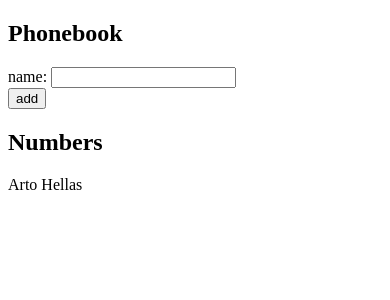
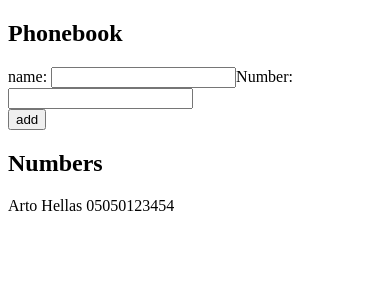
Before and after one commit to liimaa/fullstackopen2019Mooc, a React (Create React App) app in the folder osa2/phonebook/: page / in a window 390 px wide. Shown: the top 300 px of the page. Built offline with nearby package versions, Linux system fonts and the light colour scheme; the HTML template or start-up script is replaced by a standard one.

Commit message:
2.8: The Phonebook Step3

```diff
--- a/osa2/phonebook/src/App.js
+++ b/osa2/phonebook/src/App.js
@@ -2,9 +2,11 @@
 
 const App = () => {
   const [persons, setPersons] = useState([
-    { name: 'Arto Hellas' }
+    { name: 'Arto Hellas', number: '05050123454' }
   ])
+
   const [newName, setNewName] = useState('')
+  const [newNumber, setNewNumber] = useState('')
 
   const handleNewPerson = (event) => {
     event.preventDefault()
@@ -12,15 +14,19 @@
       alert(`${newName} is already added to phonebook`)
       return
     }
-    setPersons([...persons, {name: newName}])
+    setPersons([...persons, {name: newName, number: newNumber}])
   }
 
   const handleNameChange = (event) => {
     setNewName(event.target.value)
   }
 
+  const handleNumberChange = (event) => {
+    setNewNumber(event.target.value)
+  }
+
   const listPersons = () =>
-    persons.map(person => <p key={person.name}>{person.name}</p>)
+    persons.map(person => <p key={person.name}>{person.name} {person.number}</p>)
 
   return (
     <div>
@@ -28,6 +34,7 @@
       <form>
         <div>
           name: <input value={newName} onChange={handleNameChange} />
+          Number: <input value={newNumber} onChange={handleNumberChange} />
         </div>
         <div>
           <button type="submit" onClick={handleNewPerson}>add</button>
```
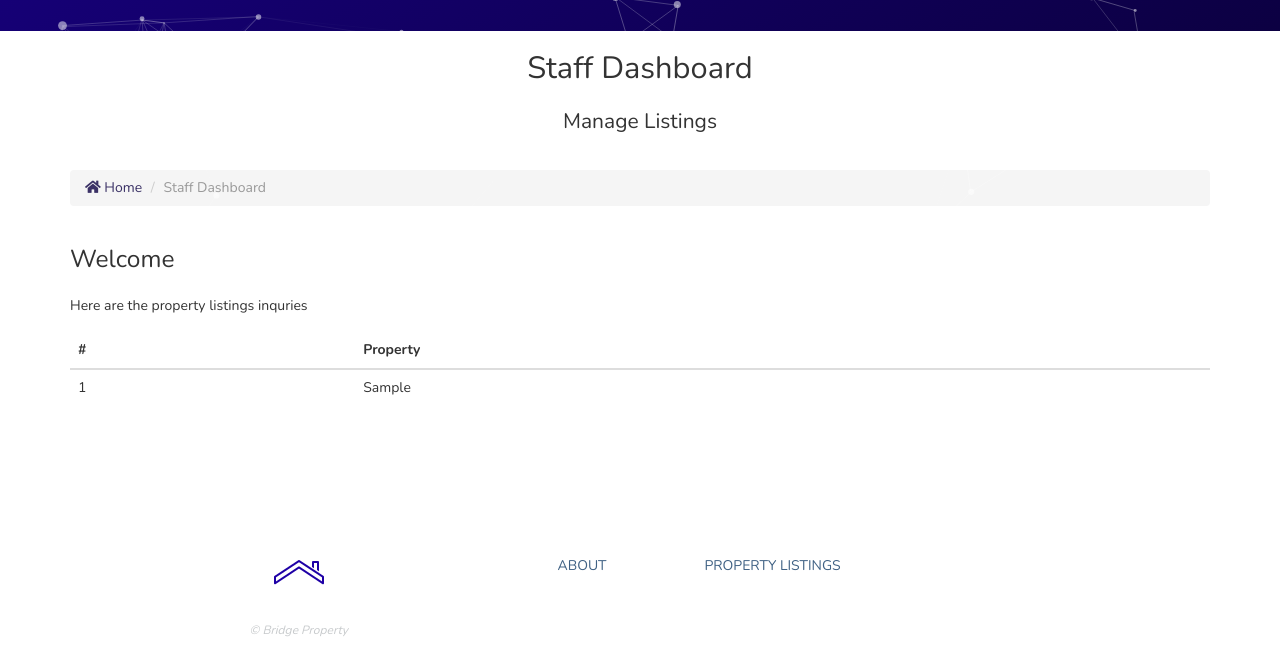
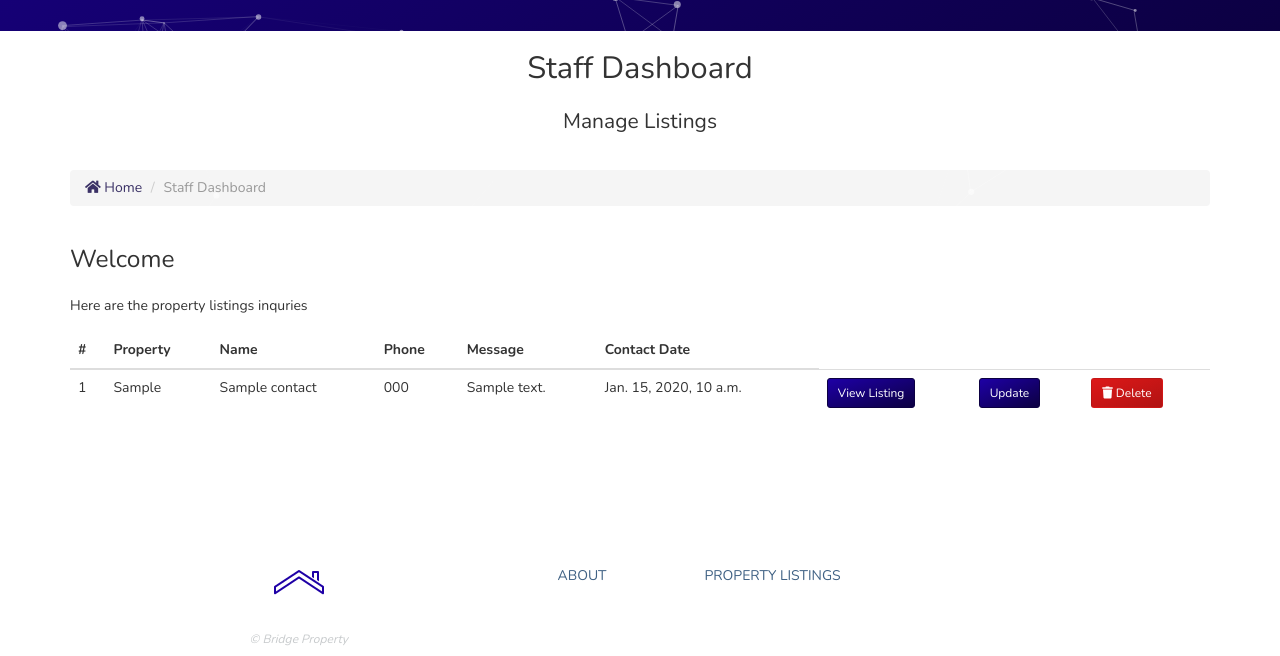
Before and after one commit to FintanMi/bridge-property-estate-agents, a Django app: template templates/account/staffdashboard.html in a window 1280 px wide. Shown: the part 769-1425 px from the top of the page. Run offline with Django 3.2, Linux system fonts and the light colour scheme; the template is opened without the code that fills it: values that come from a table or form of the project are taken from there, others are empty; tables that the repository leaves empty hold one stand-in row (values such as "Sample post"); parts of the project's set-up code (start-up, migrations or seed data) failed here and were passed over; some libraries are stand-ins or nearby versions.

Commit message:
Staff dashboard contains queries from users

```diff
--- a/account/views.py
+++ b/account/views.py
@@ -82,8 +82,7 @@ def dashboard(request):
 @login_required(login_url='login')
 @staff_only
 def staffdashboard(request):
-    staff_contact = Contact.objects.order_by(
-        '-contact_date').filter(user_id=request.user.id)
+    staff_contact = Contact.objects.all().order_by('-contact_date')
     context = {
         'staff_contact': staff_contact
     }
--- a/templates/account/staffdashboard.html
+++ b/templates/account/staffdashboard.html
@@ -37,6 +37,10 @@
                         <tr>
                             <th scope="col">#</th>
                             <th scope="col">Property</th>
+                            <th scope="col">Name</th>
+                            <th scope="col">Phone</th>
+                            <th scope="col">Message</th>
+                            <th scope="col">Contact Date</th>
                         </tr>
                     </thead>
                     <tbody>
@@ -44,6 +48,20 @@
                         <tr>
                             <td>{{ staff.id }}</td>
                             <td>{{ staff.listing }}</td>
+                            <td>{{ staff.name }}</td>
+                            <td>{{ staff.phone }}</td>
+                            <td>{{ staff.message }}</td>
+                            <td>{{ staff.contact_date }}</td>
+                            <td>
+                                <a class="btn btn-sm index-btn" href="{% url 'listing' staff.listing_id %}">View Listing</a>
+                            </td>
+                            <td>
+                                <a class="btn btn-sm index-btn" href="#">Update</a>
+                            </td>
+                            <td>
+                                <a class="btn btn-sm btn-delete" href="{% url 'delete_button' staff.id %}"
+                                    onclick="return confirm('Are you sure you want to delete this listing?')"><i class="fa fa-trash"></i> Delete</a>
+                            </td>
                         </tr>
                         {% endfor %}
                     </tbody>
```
++++++++++
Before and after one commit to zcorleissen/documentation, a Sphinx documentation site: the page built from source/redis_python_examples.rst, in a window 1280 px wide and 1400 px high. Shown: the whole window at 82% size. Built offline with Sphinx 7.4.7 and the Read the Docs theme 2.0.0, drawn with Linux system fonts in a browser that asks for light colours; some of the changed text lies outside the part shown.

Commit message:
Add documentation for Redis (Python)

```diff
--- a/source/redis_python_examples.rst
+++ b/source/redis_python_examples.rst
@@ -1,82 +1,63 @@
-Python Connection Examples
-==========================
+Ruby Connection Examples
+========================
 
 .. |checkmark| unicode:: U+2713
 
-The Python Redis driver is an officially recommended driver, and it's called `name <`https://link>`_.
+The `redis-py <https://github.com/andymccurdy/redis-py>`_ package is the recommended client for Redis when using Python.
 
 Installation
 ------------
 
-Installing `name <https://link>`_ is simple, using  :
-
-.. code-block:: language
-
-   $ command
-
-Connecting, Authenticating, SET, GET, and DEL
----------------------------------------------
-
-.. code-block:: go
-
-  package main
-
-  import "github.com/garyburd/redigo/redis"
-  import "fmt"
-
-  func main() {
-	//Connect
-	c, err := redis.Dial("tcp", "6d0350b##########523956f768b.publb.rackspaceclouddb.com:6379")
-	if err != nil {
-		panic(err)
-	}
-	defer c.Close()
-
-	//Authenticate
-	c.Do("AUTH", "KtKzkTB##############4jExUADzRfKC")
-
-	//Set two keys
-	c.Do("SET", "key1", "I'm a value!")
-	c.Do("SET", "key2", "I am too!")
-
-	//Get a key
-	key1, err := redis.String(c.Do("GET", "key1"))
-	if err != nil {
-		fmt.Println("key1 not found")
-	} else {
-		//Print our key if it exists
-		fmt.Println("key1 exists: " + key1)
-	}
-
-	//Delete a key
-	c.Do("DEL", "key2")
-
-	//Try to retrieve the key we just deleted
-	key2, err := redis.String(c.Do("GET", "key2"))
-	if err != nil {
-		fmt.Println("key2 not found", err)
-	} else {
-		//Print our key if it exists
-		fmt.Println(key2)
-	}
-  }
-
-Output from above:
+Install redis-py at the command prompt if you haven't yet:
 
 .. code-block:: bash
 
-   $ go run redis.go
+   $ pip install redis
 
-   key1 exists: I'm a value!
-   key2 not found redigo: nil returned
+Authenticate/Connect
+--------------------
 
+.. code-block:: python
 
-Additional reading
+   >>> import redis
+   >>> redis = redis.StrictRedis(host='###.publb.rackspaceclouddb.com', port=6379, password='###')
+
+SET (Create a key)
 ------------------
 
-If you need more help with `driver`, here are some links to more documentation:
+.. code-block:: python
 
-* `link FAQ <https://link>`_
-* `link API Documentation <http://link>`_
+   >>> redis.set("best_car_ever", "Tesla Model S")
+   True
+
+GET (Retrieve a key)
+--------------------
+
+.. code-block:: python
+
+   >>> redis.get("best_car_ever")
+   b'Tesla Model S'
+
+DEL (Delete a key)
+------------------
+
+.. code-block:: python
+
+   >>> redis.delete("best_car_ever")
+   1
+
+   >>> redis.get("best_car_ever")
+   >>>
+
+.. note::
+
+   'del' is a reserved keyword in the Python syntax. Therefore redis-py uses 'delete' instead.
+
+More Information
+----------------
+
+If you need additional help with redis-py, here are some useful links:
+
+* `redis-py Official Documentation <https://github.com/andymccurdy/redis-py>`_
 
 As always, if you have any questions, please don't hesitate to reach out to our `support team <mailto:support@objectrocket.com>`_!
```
++++++++++
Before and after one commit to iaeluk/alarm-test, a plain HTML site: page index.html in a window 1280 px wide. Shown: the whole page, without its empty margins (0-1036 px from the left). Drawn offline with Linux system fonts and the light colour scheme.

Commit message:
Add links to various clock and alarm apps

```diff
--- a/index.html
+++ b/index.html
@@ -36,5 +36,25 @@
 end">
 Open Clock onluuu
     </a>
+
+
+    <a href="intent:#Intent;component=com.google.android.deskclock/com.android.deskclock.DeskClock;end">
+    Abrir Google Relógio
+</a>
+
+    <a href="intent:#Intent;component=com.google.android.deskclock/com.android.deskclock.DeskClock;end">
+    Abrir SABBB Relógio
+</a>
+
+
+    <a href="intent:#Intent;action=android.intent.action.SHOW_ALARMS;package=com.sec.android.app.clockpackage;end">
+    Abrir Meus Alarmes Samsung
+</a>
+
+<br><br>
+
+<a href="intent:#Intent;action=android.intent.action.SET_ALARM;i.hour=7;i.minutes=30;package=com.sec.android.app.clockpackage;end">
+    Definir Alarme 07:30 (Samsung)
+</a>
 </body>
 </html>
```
++++++++++
= Work to be completed =
Should a line in the material contain "Abrir", copy it.

= Completed exercise =
+    Abrir Google Relógio
+    Abrir SABBB Relógio
+    Abrir Meus Alarmes Samsung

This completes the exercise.